Paul and I found this fascinating as the only thing we’d seen tractors used for was farming. Off we went, this boat did not go quite as fast as the whale watch boat and they did keep telling us that the pod of dolphins that they saw in the morning were pretty far out so we’d be travelling for a while. We found out what “slight” sea conditions were and they were beautiful. The ocean was so calm and looking over to the horizon, it looked like slightly wavy glass. The sky and mountains reflecting in the water was awesome. The clouds hung over the mountains, but not covering the peaks, just keeping the light flat. We kept going and going. Ahead in the water we could see where the wind was disturbing the surface, and before long we reached it but there still weren’t swells anything like we’d seen on the whale watch. As we were cruising along, the captain spotted a whale and was able to slow down for us to take a peek. It was perfect timing for all of us on the boat as the whale dove just as we floated past and we were treated to another beautiful “fluke”. We rode for another spell, the captain stopped and looked around with binoculars. This routine we went through twice, then our guide said they were going to send up a plane to help spot. They did, everyone kept looking. Once we reached the outer limits of their “zone” we turned to head back, I could hear the disappointment in the guide’s voice, informing us that unfortunately no one had been able to spot the large pod of dolphins they’d seen earlier that day. Then a few minutes later, her excitement was just as palpable as the disappointment had been, when she announced that the plane spotted a large pod. We took off in pursuit. Moments later we were surrounded by Dusky dolphins swimming alongside the boat, under the bow and back again. They were leaping, flipping, slapping, twisting and turning all around. It was like driving the boat into the center of a happy bubble bursting on the surface of the water. These sleek creatures have an energy and playfulness that are contagious and the sight was quite unbelievable. Here are links to a couple videos. (dolphins playing, dolphins swimming with boat)
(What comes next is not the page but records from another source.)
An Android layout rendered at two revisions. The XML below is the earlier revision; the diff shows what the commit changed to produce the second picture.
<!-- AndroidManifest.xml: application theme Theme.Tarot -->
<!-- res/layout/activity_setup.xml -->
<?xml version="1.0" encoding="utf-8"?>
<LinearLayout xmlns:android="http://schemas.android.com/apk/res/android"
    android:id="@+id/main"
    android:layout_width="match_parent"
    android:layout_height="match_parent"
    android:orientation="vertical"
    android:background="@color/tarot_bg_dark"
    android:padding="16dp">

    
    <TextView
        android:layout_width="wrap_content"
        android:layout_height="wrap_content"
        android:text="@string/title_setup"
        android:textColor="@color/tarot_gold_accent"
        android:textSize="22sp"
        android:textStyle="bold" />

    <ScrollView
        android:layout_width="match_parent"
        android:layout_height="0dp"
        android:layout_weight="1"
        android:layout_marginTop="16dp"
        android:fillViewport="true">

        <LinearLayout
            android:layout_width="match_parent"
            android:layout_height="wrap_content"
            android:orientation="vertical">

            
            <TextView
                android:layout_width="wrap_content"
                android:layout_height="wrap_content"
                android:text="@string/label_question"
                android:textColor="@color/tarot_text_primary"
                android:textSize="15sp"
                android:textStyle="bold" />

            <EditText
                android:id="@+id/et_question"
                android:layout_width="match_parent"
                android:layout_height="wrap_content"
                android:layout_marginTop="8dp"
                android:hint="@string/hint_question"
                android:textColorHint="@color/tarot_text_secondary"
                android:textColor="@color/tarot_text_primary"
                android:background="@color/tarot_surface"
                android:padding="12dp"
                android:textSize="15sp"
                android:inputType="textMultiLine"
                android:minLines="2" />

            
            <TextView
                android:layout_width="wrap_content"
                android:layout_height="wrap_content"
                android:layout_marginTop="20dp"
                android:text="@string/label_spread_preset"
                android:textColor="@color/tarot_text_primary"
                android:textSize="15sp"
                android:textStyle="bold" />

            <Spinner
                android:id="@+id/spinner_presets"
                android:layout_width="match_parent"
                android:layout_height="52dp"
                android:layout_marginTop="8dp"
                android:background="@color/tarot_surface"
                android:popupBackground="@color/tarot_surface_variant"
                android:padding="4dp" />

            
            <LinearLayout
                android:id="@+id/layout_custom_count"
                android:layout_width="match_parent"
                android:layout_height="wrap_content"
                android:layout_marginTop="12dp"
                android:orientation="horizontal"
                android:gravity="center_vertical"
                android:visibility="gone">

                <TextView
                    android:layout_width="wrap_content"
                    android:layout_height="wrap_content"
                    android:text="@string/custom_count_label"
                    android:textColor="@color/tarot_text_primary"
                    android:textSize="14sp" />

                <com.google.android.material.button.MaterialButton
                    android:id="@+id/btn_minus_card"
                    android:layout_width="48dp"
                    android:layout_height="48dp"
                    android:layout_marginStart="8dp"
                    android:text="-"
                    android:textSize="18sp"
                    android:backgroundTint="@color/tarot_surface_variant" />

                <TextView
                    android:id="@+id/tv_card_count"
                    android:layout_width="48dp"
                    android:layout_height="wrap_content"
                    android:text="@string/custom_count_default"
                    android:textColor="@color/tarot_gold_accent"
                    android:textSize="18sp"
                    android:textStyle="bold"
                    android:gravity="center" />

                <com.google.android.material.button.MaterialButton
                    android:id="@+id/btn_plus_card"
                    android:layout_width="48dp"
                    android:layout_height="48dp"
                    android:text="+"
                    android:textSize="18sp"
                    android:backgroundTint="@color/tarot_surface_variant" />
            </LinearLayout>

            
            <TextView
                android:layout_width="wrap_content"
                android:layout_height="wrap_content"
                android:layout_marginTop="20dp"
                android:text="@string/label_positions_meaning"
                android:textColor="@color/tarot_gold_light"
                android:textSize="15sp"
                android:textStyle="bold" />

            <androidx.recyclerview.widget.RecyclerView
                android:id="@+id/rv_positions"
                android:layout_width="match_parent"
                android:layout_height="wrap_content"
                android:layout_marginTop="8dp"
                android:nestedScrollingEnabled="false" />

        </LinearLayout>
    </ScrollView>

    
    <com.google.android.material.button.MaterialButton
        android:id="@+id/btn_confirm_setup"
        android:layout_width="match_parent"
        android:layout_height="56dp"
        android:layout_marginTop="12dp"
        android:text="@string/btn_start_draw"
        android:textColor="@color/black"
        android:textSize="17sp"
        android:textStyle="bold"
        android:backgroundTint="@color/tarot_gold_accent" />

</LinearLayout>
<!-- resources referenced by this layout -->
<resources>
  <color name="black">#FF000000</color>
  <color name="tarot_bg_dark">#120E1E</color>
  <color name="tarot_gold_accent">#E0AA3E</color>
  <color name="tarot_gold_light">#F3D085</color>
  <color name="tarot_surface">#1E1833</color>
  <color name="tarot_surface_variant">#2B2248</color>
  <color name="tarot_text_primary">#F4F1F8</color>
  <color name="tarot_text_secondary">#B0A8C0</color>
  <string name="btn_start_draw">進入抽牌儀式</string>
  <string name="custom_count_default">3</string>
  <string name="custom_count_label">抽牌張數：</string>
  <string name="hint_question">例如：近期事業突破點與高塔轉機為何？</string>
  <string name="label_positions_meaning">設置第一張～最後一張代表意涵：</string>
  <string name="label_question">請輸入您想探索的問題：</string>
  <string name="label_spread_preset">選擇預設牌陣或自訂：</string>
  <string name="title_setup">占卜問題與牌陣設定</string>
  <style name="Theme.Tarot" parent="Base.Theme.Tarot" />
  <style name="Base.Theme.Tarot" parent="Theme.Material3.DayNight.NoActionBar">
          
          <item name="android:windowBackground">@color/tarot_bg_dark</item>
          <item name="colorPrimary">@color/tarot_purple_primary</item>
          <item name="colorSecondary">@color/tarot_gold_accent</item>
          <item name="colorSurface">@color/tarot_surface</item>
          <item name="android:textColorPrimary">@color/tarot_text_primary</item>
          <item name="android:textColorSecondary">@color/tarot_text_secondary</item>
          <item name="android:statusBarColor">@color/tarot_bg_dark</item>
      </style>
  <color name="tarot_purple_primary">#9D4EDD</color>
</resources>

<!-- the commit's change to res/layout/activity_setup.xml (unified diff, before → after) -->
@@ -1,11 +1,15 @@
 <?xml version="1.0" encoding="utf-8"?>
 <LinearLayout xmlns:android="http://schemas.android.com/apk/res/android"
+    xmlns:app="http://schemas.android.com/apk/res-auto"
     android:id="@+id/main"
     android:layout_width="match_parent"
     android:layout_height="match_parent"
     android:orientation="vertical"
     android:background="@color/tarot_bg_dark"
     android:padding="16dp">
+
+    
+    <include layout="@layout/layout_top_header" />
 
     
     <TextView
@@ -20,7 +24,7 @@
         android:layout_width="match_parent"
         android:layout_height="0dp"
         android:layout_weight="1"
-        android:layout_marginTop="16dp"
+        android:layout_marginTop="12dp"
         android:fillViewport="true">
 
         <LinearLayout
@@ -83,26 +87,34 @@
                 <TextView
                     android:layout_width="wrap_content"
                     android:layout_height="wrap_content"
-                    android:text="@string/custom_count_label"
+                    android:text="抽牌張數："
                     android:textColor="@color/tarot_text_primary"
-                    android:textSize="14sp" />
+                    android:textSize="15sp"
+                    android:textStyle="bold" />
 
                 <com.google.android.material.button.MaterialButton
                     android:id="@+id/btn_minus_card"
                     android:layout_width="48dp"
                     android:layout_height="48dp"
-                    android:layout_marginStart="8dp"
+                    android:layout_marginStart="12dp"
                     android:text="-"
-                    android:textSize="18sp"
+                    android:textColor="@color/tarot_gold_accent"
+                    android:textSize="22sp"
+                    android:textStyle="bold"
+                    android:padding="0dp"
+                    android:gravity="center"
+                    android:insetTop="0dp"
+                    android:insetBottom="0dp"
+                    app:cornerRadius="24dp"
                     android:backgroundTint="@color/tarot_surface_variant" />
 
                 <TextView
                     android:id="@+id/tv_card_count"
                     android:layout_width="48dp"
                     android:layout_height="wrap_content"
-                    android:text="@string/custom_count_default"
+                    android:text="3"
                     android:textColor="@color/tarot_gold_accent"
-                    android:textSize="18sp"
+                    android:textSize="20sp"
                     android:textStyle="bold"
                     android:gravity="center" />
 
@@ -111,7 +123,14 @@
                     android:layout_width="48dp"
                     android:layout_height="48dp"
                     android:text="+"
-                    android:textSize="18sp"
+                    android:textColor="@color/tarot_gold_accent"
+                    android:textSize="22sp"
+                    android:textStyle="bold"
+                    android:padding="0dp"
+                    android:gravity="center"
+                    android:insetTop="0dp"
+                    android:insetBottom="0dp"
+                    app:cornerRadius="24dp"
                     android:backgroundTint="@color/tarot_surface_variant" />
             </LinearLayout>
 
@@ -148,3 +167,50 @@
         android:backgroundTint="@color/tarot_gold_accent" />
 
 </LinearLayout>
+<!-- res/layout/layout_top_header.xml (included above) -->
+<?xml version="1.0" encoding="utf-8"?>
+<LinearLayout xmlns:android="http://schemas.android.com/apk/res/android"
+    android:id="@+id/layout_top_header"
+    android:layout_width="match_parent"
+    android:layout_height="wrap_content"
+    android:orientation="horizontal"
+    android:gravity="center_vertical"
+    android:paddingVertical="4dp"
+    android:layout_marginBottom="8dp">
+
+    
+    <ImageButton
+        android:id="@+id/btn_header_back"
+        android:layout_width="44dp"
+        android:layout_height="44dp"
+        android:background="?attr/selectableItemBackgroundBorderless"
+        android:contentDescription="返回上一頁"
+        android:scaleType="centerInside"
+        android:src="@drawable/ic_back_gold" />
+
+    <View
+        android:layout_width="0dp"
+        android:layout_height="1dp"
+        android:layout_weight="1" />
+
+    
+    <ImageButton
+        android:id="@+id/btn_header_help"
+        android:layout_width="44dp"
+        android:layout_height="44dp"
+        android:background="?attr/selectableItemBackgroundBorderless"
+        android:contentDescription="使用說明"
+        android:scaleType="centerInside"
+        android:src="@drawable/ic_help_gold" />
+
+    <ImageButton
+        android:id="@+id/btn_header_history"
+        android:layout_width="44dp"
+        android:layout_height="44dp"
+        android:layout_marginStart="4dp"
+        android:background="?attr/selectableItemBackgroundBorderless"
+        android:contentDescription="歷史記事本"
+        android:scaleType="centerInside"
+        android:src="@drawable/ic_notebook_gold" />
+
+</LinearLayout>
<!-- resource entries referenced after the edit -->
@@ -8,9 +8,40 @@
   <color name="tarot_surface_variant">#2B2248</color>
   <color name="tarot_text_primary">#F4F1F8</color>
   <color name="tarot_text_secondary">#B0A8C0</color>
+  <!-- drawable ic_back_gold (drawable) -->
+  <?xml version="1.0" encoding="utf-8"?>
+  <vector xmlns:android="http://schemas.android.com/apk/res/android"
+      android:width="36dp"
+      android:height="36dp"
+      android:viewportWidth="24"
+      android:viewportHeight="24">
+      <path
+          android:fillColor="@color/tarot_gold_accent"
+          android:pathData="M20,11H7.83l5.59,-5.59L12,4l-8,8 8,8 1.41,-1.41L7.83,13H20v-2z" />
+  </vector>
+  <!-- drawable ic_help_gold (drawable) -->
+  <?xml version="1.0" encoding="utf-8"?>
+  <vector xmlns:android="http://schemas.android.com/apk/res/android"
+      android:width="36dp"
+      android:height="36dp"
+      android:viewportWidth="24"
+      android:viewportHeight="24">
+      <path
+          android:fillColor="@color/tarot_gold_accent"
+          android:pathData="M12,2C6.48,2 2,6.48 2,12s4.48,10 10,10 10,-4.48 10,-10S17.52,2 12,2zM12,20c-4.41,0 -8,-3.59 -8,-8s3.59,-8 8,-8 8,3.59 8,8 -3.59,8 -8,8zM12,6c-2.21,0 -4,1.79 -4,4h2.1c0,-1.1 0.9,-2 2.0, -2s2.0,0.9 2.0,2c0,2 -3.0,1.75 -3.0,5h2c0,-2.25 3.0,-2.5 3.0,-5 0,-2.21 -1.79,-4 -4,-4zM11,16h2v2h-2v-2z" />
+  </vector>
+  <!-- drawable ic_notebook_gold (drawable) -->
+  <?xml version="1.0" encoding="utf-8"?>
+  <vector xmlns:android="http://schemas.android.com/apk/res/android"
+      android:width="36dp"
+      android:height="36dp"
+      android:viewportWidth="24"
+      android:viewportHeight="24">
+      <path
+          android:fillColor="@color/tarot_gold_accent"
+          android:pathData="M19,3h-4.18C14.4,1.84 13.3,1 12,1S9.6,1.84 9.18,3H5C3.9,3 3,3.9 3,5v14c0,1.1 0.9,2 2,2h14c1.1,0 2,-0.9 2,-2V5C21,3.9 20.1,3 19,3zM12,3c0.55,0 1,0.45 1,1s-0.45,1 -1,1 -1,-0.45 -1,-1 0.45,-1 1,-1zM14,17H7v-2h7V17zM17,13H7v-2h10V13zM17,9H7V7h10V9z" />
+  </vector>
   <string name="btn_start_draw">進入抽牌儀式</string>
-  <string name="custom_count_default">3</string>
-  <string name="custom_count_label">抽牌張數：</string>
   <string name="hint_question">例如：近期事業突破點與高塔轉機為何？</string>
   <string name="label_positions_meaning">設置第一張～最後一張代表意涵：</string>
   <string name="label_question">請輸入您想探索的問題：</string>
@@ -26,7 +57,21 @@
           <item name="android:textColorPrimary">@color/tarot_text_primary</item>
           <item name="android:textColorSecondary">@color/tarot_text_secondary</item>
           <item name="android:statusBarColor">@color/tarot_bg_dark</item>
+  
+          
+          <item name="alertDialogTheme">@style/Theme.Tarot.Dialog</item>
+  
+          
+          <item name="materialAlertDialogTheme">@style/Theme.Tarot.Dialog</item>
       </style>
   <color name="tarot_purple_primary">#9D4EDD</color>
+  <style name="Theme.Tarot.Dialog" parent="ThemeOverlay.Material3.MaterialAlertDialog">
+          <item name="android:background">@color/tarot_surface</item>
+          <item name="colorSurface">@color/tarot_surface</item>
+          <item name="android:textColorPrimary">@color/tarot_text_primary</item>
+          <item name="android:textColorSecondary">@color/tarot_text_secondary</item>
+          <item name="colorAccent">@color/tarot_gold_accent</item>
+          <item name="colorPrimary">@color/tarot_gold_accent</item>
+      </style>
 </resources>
I was just snapping photo after photo trying to capture even one decent shot. The little guys were so quick, it was like trying to catch a raindrop in a thimble. I managed to get a few great pictures and lots of pictures of splashes.
On both the whale watch tour and the dolphin encounter, what I did not mention in describing them was the abundance of birds. There were many magnificent and elegant albatross species in addition to many others that I cannot name.
After all this, we had one more day to enjoy in Kaikoura and it was cool and windy and in between visiting The Pier for lunch and the Donegal house for dinner we spent more time with Zed than usual taking a drive to South Bay and then back to the point of the peninsula.
As we loaded Zed to leave Kaikoura, the sun was shining bright and it was warmer than any day we’ve had since we arrived, oh how we wanted to stay a bit longer here where the whitecaps lap at the margins of white peaks. An awe-inspiring extraordinarily beautiful location! We will return.